=== Raw data ===
::::::::

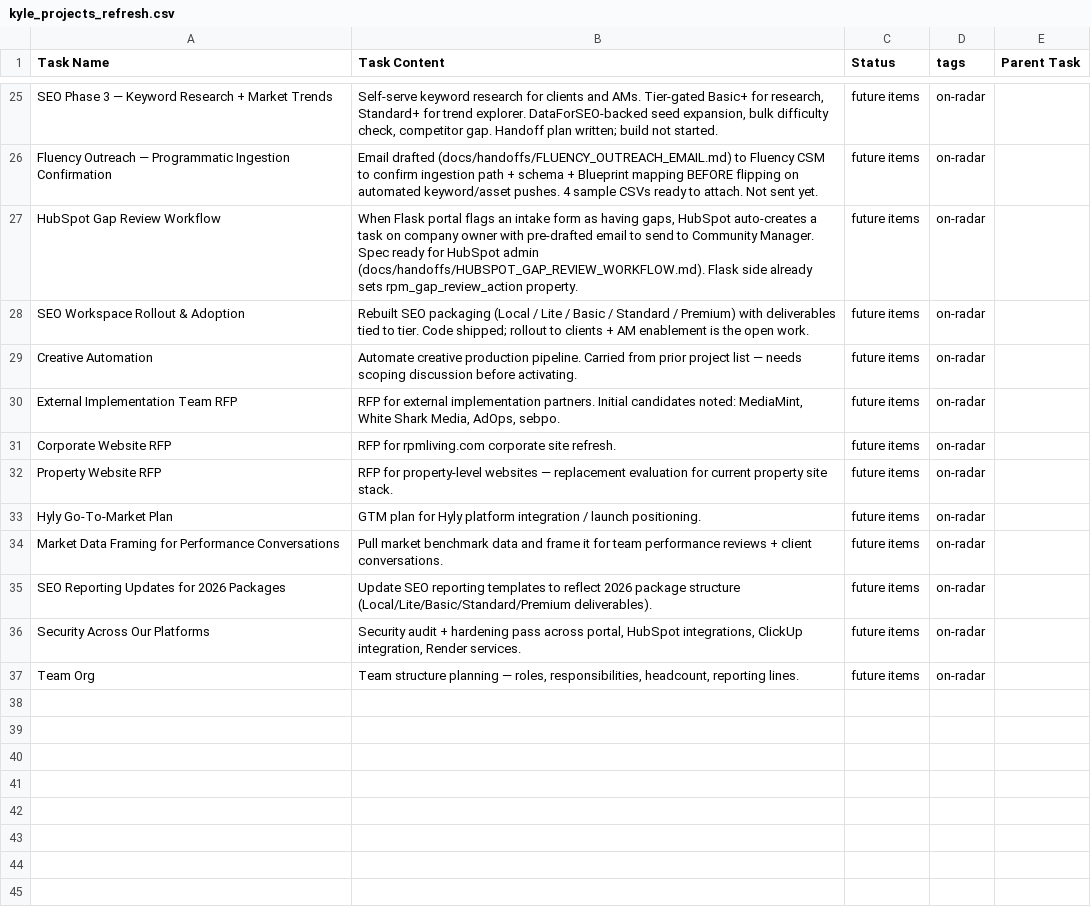
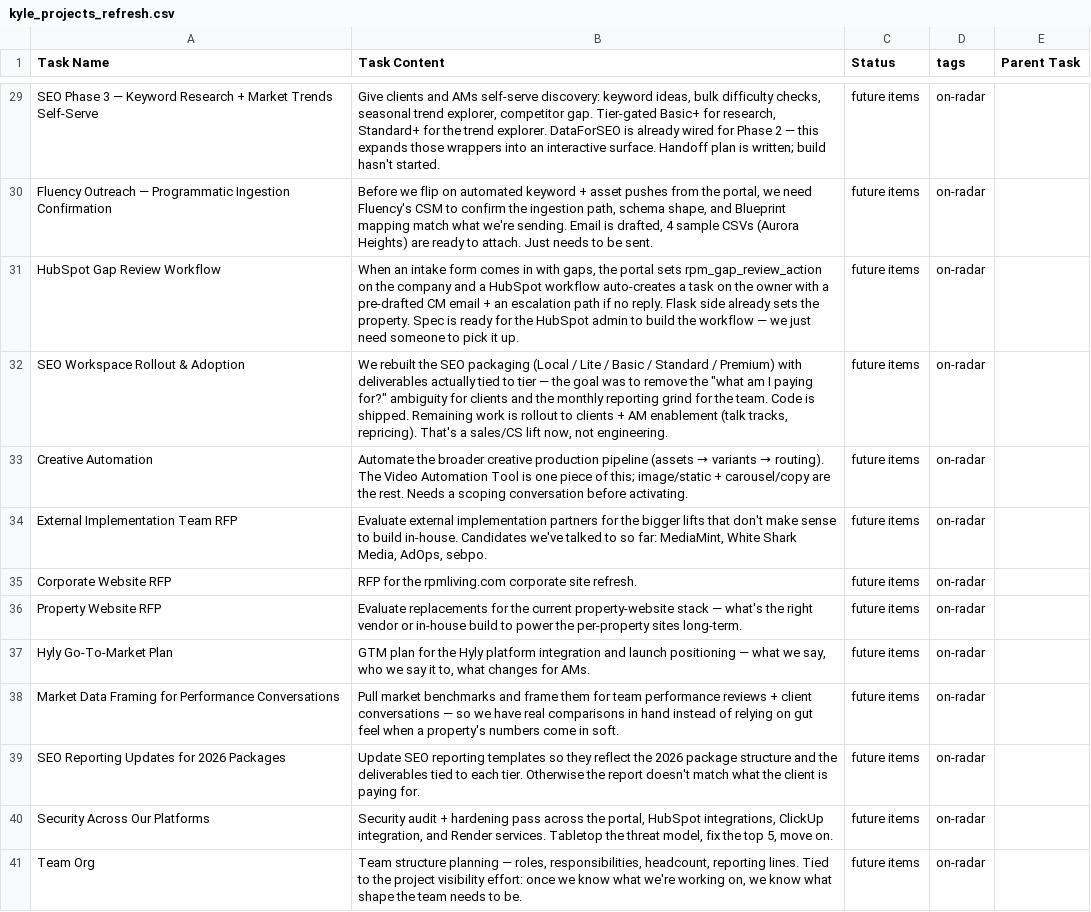
Before and after one commit to marketingdudeAZ/clientportal, a CSV file: scripts/kyle_projects_refresh.csv, drawn as a sheet; only a part is shown, gaps mark what is left out; addresses are those after the commit; the diff covers the shown part only; the diff names each change by its address in the sheet, - before the commit and + after, or states it on an @@ line.

```diff
--- a/scripts/kyle_projects_refresh.csv
+++ b/scripts/kyle_projects_refresh.csv
-A29 (Task Name): …Market Trends
+A29 (Task Name): …Market Trends Self-Serve
-B29 (Task Content): Self-serve keyword research for clients and AMs. Tier-gated Basic+ for research, Standard+ for trend explorer. DataForSEO-backed seed expansion, bulk difficulty check, competitor gap. Handoff plan written; build not started.
+B29 (Task Content): Give clients and AMs self-serve discovery: keyword ideas, bulk difficulty checks, seasonal trend explorer, competitor gap. Tier-gated Basic+ for research, Standard+ for the trend explorer. DataForSEO is already wired for Phase 2 — this expands those wrappers into an interactive surface. Handoff plan is written; build hasn't started.
-B30 (Task Content): Email drafted (docs/handoffs/FLUENCY_OUTREACH_EMAIL.md) to Fluency CSM to confirm ingestion path + schema + Blueprint mapping BEFORE flipping on automated keyword/asset pushes. 4 sample CSVs ready to attach. Not sent yet.
+B30 (Task Content): Before we flip on automated keyword + asset pushes from the portal, we need Fluency's CSM to confirm the ingestion path, schema shape, and Blueprint mapping match what we're sending. Email is drafted, 4 sample CSVs (Aurora Heights) are ready to attach. Just needs to be sent.
-B31 (Task Content): When Flask portal flags an intake form as having gaps, HubSpot auto-creates a task on company owner with pre-drafted email to send to Community Manager. Spec ready for HubSpot admin (docs/handoffs/HUBSPOT_GAP_REVIEW_WORKFLOW.md). Flask side already sets rpm_gap_review_action property.
+B31 (Task Content): When an intake form comes in with gaps, the portal sets rpm_gap_review_action on the company and a HubSpot workflow auto-creates a task on the owner with a pre-drafted CM email + an escalation path if no reply. Flask side already sets the property. Spec is ready for the HubSpot admin to build the workflow — we just need someone to pick it up.
-B32 (Task Content): Rebuilt SEO packaging (Local / Lite / Basic / Standard / Premium) with deliverables tied to tier. Code shipped; rollout to clients + AM enablement is the open work.
+B32 (Task Content): We rebuilt the SEO packaging (Local / Lite / Basic / Standard / Premium) with deliverables actually tied to tier — the goal was to remove the "what am I paying for?" ambiguity for clients and the monthly reporting grind for the team. Code is shipped. Remaining work is rollout to clients + AM enablement (talk tracks, repricing). That's a sales/CS lift now, not engineering.
@@ B33 (Task Content): Automate creative production pipeline. Carried from prior project list — needs scoping discussion before activating. → Automate the broader creative production pipeline (assets → variants → routing). The Video Automation Tool is one piece of this; image/static + carousel/copy are the rest. Needs a scoping conversation before activating. @@
-B34 (Task Content): RFP for external implementation partners. Initial candidates noted: MediaMint, White…
+B34 (Task Content): Evaluate external implementation partners for the bigger lifts that don't make sense to build in-house. Candidates we've talked to so far: MediaMint, White…
-B35 (Task Content): RFP for rpmliving.com corporate…
+B35 (Task Content): RFP for the rpmliving.com corporate…
-B36 (Task Content): RFP for property-level websites — replacement evaluation for current property site stack.
+B36 (Task Content): Evaluate replacements for the current property-website stack — what's the right vendor or in-house build to power the per-property sites long-term.
-B37 (Task Content): …plan for Hyly platform integration / launch positioning.
+B37 (Task Content): …plan for the Hyly platform integration and launch positioning — what we say, who we say it to, what changes for AMs.
-B38 (Task Content): Pull market benchmark data and frame it for team performance reviews + client conversations.
+B38 (Task Content): Pull market benchmarks and frame them for team performance reviews + client conversations — so we have real comparisons in hand instead of relying on gut feel when a property's numbers come in soft.
-B39 (Task Content): …reporting templates to reflect 2026 package structure (Local/Lite/Basic/Standard/Premium deliverables).
+B39 (Task Content): …reporting templates so they reflect the 2026 package structure and the deliverables tied to each tier. Otherwise the report doesn't match what the client is paying for.
-B40 (Task Content): …pass across portal, HubSpot integrations, ClickUp integration, Render services.
+B40 (Task Content): …pass across the portal, HubSpot integrations, ClickUp integration, and Render services. Tabletop the threat model, fix the top 5, move on.
-B41 (Task Content): …reporting lines.
+B41 (Task Content): …reporting lines. Tied to the project visibility effort: once we know what we're working on, we know what shape the team needs to be.
```
Also changed, not shown: 4 added rows and 26 edited cells elsewhere in this file.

::::::::

Retype the records verbatim, excluding each image they hold.

=== Response to this exercise ===
Before and after one commit to marketingdudeAZ/clientportal, a CSV file: scripts/kyle_projects_refresh.csv, drawn as a sheet; only a part is shown, gaps mark what is left out; addresses are those after the commit; the diff covers the shown part only; the diff names each change by its address in the sheet, - before the commit and + after, or states it on an @@ line.

```diff
--- a/scripts/kyle_projects_refresh.csv
+++ b/scripts/kyle_projects_refresh.csv
-A29 (Task Name): …Market Trends
+A29 (Task Name): …Market Trends Self-Serve
-B29 (Task Content): Self-serve keyword research for clients and AMs. Tier-gated Basic+ for research, Standard+ for trend explorer. DataForSEO-backed seed expansion, bulk difficulty check, competitor gap. Handoff plan written; build not started.
+B29 (Task Content): Give clients and AMs self-serve discovery: keyword ideas, bulk difficulty checks, seasonal trend explorer, competitor gap. Tier-gated Basic+ for research, Standard+ for the trend explorer. DataForSEO is already wired for Phase 2 — this expands those wrappers into an interactive surface. Handoff plan is written; build hasn't started.
-B30 (Task Content): Email drafted (docs/handoffs/FLUENCY_OUTREACH_EMAIL.md) to Fluency CSM to confirm ingestion path + schema + Blueprint mapping BEFORE flipping on automated keyword/asset pushes. 4 sample CSVs ready to attach. Not sent yet.
+B30 (Task Content): Before we flip on automated keyword + asset pushes from the portal, we need Fluency's CSM to confirm the ingestion path, schema shape, and Blueprint mapping match what we're sending. Email is drafted, 4 sample CSVs (Aurora Heights) are ready to attach. Just needs to be sent.
-B31 (Task Content): When Flask portal flags an intake form as having gaps, HubSpot auto-creates a task on company owner with pre-drafted email to send to Community Manager. Spec ready for HubSpot admin (docs/handoffs/HUBSPOT_GAP_REVIEW_WORKFLOW.md). Flask side already sets rpm_gap_review_action property.
+B31 (Task Content): When an intake form comes in with gaps, the portal sets rpm_gap_review_action on the company and a HubSpot workflow auto-creates a task on the owner with a pre-drafted CM email + an escalation path if no reply. Flask side already sets the property. Spec is ready for the HubSpot admin to build the workflow — we just need someone to pick it up.
-B32 (Task Content): Rebuilt SEO packaging (Local / Lite / Basic / Standard / Premium) with deliverables tied to tier. Code shipped; rollout to clients + AM enablement is the open work.
+B32 (Task Content): We rebuilt the SEO packaging (Local / Lite / Basic / Standard / Premium) with deliverables actually tied to tier — the goal was to remove the "what am I paying for?" ambiguity for clients and the monthly reporting grind for the team. Code is shipped. Remaining work is rollout to clients + AM enablement (talk tracks, repricing). That's a sales/CS lift now, not engineering.
@@ B33 (Task Content): Automate creative production pipeline. Carried from prior project list — needs scoping discussion before activating. → Automate the broader creative production pipeline (assets → variants → routing). The Video Automation Tool is one piece of this; image/static + carousel/copy are the rest. Needs a scoping conversation before activating. @@
-B34 (Task Content): RFP for external implementation partners. Initial candidates noted: MediaMint, White…
+B34 (Task Content): Evaluate external implementation partners for the bigger lifts that don't make sense to build in-house. Candidates we've talked to so far: MediaMint, White…
-B35 (Task Content): RFP for rpmliving.com corporate…
+B35 (Task Content): RFP for the rpmliving.com corporate…
-B36 (Task Content): RFP for property-level websites — replacement evaluation for current property site stack.
+B36 (Task Content): Evaluate replacements for the current property-website stack — what's the right vendor or in-house build to power the per-property sites long-term.
-B37 (Task Content): …plan for Hyly platform integration / launch positioning.
+B37 (Task Content): …plan for the Hyly platform integration and launch positioning — what we say, who we say it to, what changes for AMs.
-B38 (Task Content): Pull market benchmark data and frame it for team performance reviews + client conversations.
+B38 (Task Content): Pull market benchmarks and frame them for team performance reviews + client conversations — so we have real comparisons in hand instead of relying on gut feel when a property's numbers come in soft.
-B39 (Task Content): …reporting templates to reflect 2026 package structure (Local/Lite/Basic/Standard/Premium deliverables).
+B39 (Task Content): …reporting templates so they reflect the 2026 package structure and the deliverables tied to each tier. Otherwise the report doesn't match what the client is paying for.
-B40 (Task Content): …pass across portal, HubSpot integrations, ClickUp integration, Render services.
+B40 (Task Content): …pass across the portal, HubSpot integrations, ClickUp integration, and Render services. Tabletop the threat model, fix the top 5, move on.
-B41 (Task Content): …reporting lines.
+B41 (Task Content): …reporting lines. Tied to the project visibility effort: once we know what we're working on, we know what shape the team needs to be.
```
Also changed, not shown: 4 added rows and 26 edited cells elsewhere in this file.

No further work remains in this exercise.